Hi Rick, I moved your thread out of the Welcome section (and welcome!), into the Schutzhund training section so people with actual experience can help.
I agree with Lee's suggestion - forget what you have not done in the past - focus on what you can do now to get things under control. Find other people to work with, and proof proof proof focus under all situations and distractions. At this stage, he should have enough of a base in obedience, that you can start corrections for proofing.
I don't think it matters if RoJo is reactive because of lack of socialization or some other reason - what matters is putting on-going, intense obedience work to teach self-control. I started SchH with my shelter rescue when she was 2 years old. I think she was a tied dog for the first year of her life, and reactive to other dogs.

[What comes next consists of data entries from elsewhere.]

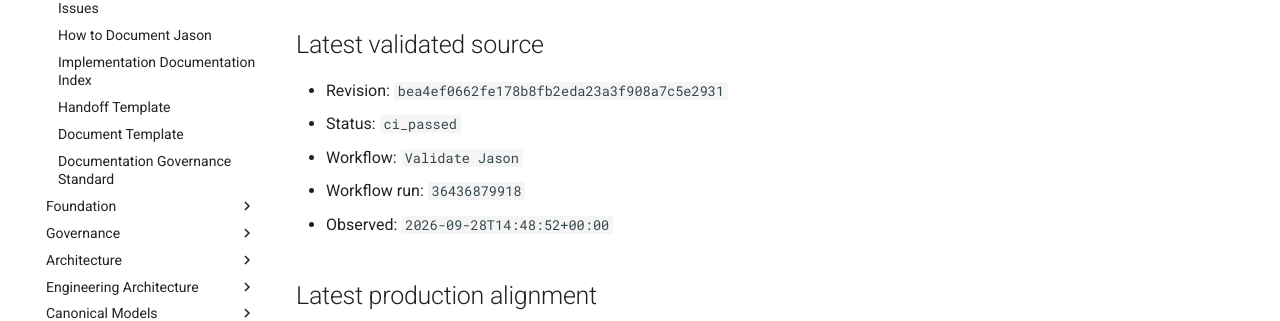
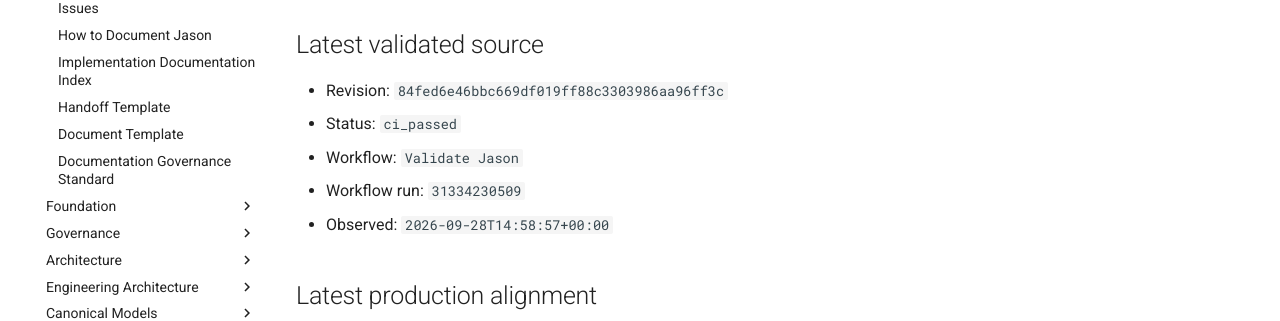
Before and after one commit to al-teamaot-com/jason, an MkDocs documentation site: the page built from docs/control/AUTOMATED-CHANGE-STATE.md, in a window 1280 px wide and 1163 px high. Shown: the part 337-658 px from the top of the window. Built offline with MkDocs 1.6.1 and Material for MkDocs 9.7.7, drawn with Linux system fonts in a browser that asks for light colours; comment, search, counter and statistics services are not loaded.

Commit message:
Reconcile automated documentation state for 84fed6e46bbc

```diff
--- a/docs/control/AUTOMATED-CHANGE-STATE.md
+++ b/docs/control/AUTOMATED-CHANGE-STATE.md
@@ -8,11 +8,11 @@
 
 ## Latest validated source
 
-- Revision: `bea4ef0662fe178b8fb2eda23a3f908a7c5e2931`
+- Revision: `84fed6e46bbc669df019ff88c3303986aa96ff3c`
 - Status: `ci_passed`
 - Workflow: `Validate Jason`
-- Workflow run: `36436879918`
-- Observed: `2026-09-28T14:48:52+00:00`
+- Workflow run: `31334230509`
+- Observed: `2026-09-28T14:58:57+00:00`
 
 ## Latest production alignment
 
```
Also changed, not shown: docs/control/AUTOMATED-CHANGE-STATE.json (+4 -4 lines).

May have been lack of socialization, or just how her brain was wired, but she would focus intensely on other dogs, and be off to challenge them in a split second (and turn and growl/bark at me if I restrained her by leash, her frustration at not being able to engage the other dogs spilling over and being redirected towards me).
What fixed it is intense work with a friend and a non-reactive, reliable dog. Lots and lots and lots of obedience work on leash in a group. I went to classes two/three times a week in the winter, meeting with our club and my training partners two/three times a week outside on the field during the summer.
Don't kid yourself. It was work. Lots of work. For both of us. But it payed off. There is no 'trick' of building fun, reward-based obedience in a dog that is reactive and wants to go after other dogs. It is a matter of instilling rock-solid obedience through proofing.
Here is a picture of Keeta (second from left) working on a group long down with my training club from a couple of years ago. I went from thinking that I could NEVER trust her off leash to doing group 30 minute long downs amid distractions. People walking around, balls being bounced, tugs being thrown, people coming to get their dogs and heeling around).
Same thing with the scenario of reporting to the judge - grab your training buddies and practice the reporting in over and over and over and over. Only way to proof it.